Records contained in a dataset:
▼▼▼

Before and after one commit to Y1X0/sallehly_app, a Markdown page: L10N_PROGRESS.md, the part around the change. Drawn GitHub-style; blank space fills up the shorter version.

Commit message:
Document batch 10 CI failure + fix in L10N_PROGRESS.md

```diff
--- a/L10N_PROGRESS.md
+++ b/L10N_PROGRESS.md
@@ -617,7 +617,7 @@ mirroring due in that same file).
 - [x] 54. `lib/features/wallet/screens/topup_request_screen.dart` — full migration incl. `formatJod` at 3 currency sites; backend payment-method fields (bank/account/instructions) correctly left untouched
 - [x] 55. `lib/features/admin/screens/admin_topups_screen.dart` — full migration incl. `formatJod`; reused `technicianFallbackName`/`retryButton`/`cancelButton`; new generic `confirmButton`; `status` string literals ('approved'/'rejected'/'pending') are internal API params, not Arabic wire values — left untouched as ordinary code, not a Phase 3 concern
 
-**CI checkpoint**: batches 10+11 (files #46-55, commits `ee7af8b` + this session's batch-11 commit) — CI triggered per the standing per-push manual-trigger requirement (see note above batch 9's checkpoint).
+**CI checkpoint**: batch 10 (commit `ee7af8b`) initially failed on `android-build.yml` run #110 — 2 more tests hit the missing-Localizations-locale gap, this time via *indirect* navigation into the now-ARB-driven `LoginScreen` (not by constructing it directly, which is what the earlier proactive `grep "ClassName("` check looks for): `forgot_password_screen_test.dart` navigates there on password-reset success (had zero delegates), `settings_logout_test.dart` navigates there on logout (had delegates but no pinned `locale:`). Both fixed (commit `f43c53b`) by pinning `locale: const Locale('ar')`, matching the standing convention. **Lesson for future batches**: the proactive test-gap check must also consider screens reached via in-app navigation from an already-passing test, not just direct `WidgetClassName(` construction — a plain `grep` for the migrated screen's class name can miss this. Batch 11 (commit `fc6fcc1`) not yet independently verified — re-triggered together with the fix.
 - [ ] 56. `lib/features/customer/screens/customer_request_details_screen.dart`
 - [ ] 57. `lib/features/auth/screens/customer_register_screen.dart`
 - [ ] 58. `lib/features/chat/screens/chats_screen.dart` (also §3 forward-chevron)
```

▲▲▲

What is required
Line count for the string "screens": tally the lines of the records above that contain it and give only the result.

Problem solution
6